Opening for DeVotchKa was an unusual surprise for the crowd, not the cabaret or burlesque that we're used to seeing alongside DeVotchKa. Bursting on to the stage, in luxurious women's underwear all round, were Paul St Paul and the Apostles, with a lead signer that has a vocal style and look crossed between Prince, Freddy Mercury and a pinch of Madonna.

PSP performed their debut single "Let's pretend we're gay", "Vampire" and a few other songs with melodramatic goth-like lyrics to pop dance routines that were mirrored by their fans and 'burlesque-looking' street team on the dance floor and ridiculous guitar riffs. The entire performance looked like it was set in the Michael Jackon thriller video.

We've no idea how much of the show was actually live but none the less it was catchy and amusing.

The last time we saw DeVotchKa in town they were an opening act for the Dresden Dolls; since then they've been continued to develop their style and received a Grammy nomination for best soundtrack after their fantastic performance for the award-winning Little Miss Sunshine.

DeVotchKa got off to a bit of slow start with some of their older material and then completely wowed the crowd with the the popular "How It Ends" with great performance from violinist (and accordionist) Tom Hagerman and vocals from lead singer and guitarist Nick Urata.

Moving swiftly from song to song, DevotchKa packed the night playing many of their popular songs such as "Til the end of time", "Queen of the surface streets", "The last beat of my heart" and, from the Little Miss Sunshine soundtrack again, "The enemy guns".

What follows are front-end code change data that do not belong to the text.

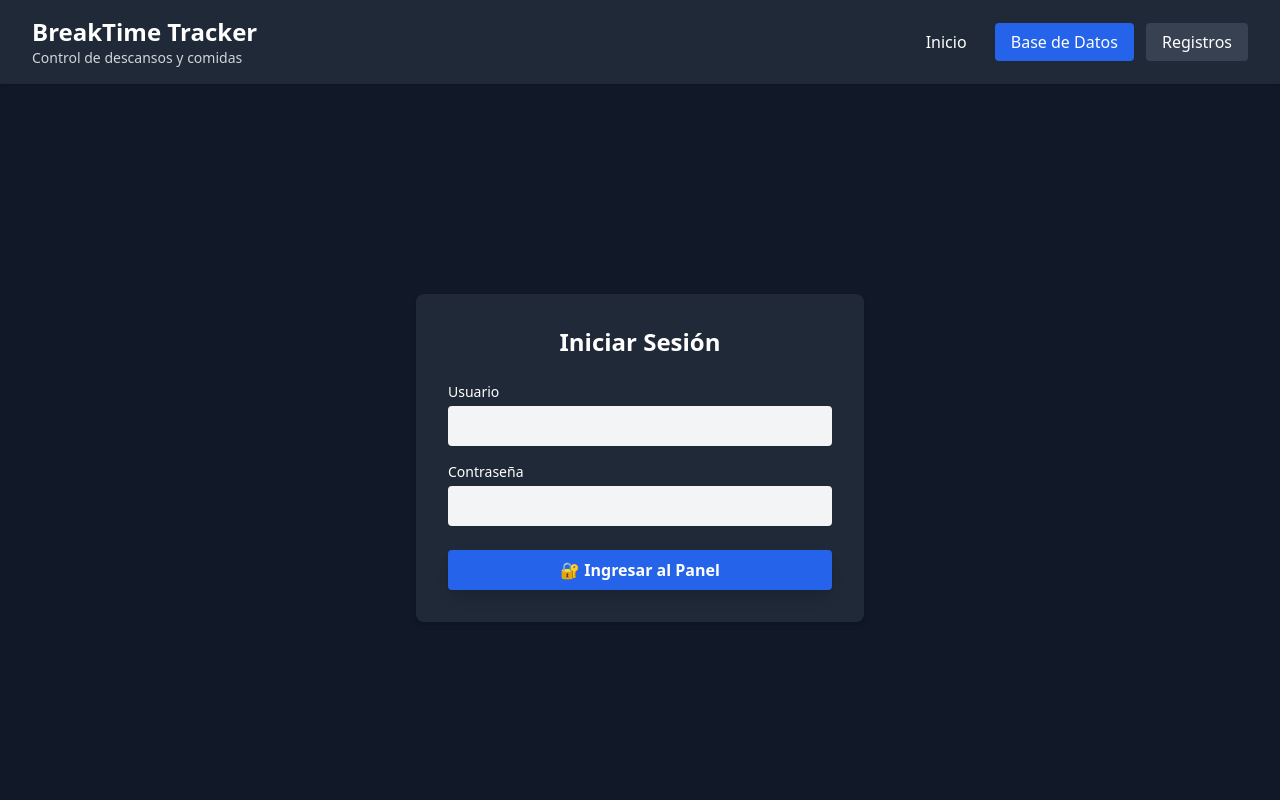
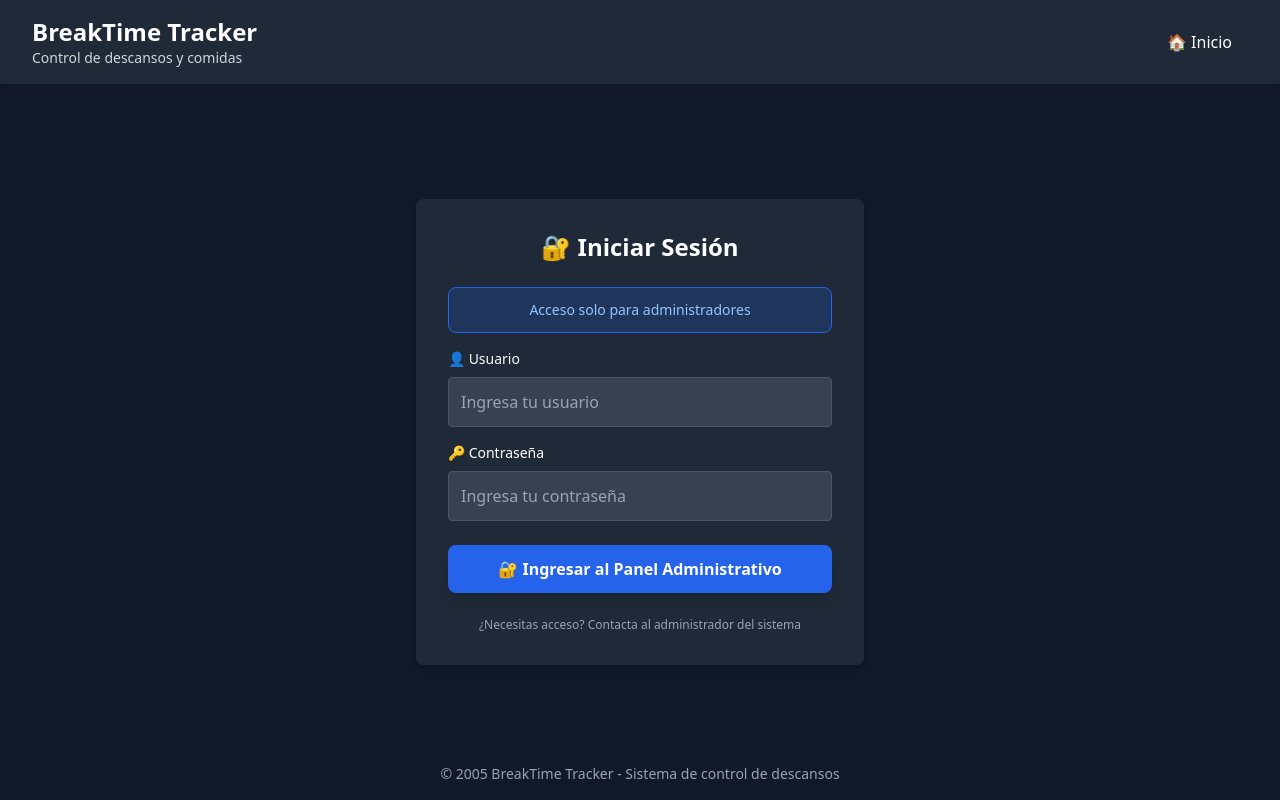
Before and after one commit to kennyAguilar/BreakTimeTracker, a Flask app: page /login in a window 1280 px wide. Run offline with Flask 3, Linux system fonts and the light colour scheme; some libraries are stand-ins or nearby versions.

Commit message:
improve: Simplificar navegación en página de login
 Cambios:
- Solo mostrar botón 'Inicio' en navegación superior
- Remover botones administrativos antes del login
- Mejorar UX del formulario con focus states
- Agregar información contextual para administradores
- Styling consistente con modo oscuro
- Placeholders informativos en campos

 Beneficios:
- Mayor seguridad (no exponer rutas admin)
- UX más limpia y enfocada
- Menos confusión para usuarios
- Mejor accesibilidad y usabilidad

```diff
--- a/templates/login.html
+++ b/templates/login.html
@@ -12,16 +12,22 @@
       <h1 class="text-2xl font-bold">BreakTime Tracker</h1>
       <p class="text-sm text-gray-300">Control de descansos y comidas</p>
     </div>
+    <!-- NAVEGACIÓN SIMPLIFICADA - Solo Inicio -->
     <nav class="space-x-2">
-      <a href="/" class="bg-violet-600 hover:bg-violet-700 px-4 py-2 rounded">Inicio</a>
-      <a href="/base_datos" class="bg-blue-600 hover:bg-blue-700 px-4 py-2 rounded">Base de Datos</a>
-      <a href="/registros" class="bg-gray-700 hover:bg-gray-600 px-4 py-2 rounded">Registros</a>
+      <a href="/" class="bg-violet-600 hover:bg-violet-700 px-4 py-2 rounded transition-colors">
+        🏠 Inicio
+      </a>
     </nav>
   </header>
 
   <main class="flex-grow flex items-center justify-center">
     <div class="bg-gray-800 p-8 rounded-lg shadow-md w-full max-w-md mt-8">
-      <h1 class="text-2xl font-bold mb-6 text-center">Iniciar Sesión</h1>
+      <h1 class="text-2xl font-bold mb-6 text-center">🔐 Iniciar Sesión</h1>
+
+      <!-- INFORMACIÓN PARA ADMINISTRADORES -->
+      <div class="bg-blue-600 bg-opacity-20 border border-blue-600 rounded-lg p-3 mb-4 text-center">
+        <p class="text-sm text-blue-300">Acceso solo para administradores</p>
+      </div>
 
       <!-- MOSTRAR ERRORES -->
       {% if error %}
@@ -32,18 +38,46 @@
 
       <form method="POST">
         <div class="mb-4">
-          <label for="usuario" class="block text-sm mb-1">Usuario</label>
-          <input type="text" id="usuario" name="usuario" required class="w-full p-2 rounded bg-gray-100 text-black" />
+          <label for="usuario" class="block text-sm font-medium mb-2">👤 Usuario</label>
+          <input
+            type="text"
+            id="usuario"
+            name="usuario"
+            required
+            class="w-full p-3 rounded bg-gray-700 border border-gray-600 text-white focus:border-blue-500 focus:ring-1 focus:ring-blue-500"
+            placeholder="Ingresa tu usuario"
+          />
         </div>
         <div class="mb-6">
-          <label for="clave" class="block text-sm mb-1">Contraseña</label>
-          <input type="password" id="clave" name="clave" required class="w-full p-2 rounded bg-gray-100 text-black" />
+          <label for="clave" class="block text-sm font-medium mb-2">🔑 Contraseña</label>
+          <input
+            type="password"
+            id="clave"
+            name="clave"
+            required
+            class="w-full p-3 rounded bg-gray-700 border border-gray-600 text-white focus:border-blue-500 focus:ring-1 focus:ring-blue-500"
+            placeholder="Ingresa tu contraseña"
+          />
         </div>
-        <button type="submit" class="w-full bg-blue-600 hover:bg-blue-700 py-2 rounded font-semibold text-white shadow-lg transition duration-200">
-          🔐 Ingresar al Panel
+        <button
+          type="submit"
+          class="w-full bg-blue-600 hover:bg-blue-700 py-3 rounded-lg font-semibold text-white shadow-lg transition-colors"
+        >
+          🔐 Ingresar al Panel Administrativo
         </button>
       </form>
+
+      <!-- INFORMACIÓN ADICIONAL -->
+      <div class="mt-6 text-center">
+        <p class="text-xs text-gray-400">
+          ¿Necesitas acceso? Contacta al administrador del sistema
+        </p>
+      </div>
     </div>
   </main>
+
+  <footer class="py-4 text-center text-gray-400 text-sm">
+    <p>&copy; 2005 BreakTime Tracker - Sistema de control de descansos</p>
+  </footer>
 </body>
 </html>
```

After 45 minutes the band walked from the stage and then returned for an encore which transformed into another half-hour of adrenaline packed songs featuring a heavily Spanish and Cuban feel from their strong roots in Bolero and Mariachi music styles.

Each of the members of DeVotchKa came into their own and it's a great thing that they all get their moments to shine: Jeanie Schroder taunted and teased the crowd with her giantantic flower-covered Sousaphone and upright bass, and Shawn King provided a strong backing for all of DeVotchKa's numbers on drums and percussion.

If you can't get one of the shows to get the full live experience, their album "How it ends", with many of the tracks featured on the Little Miss Sunshine soundtrack, has recently been launched in Europe, check it out!

Words by Rob Green

Last Updated 21 August 2007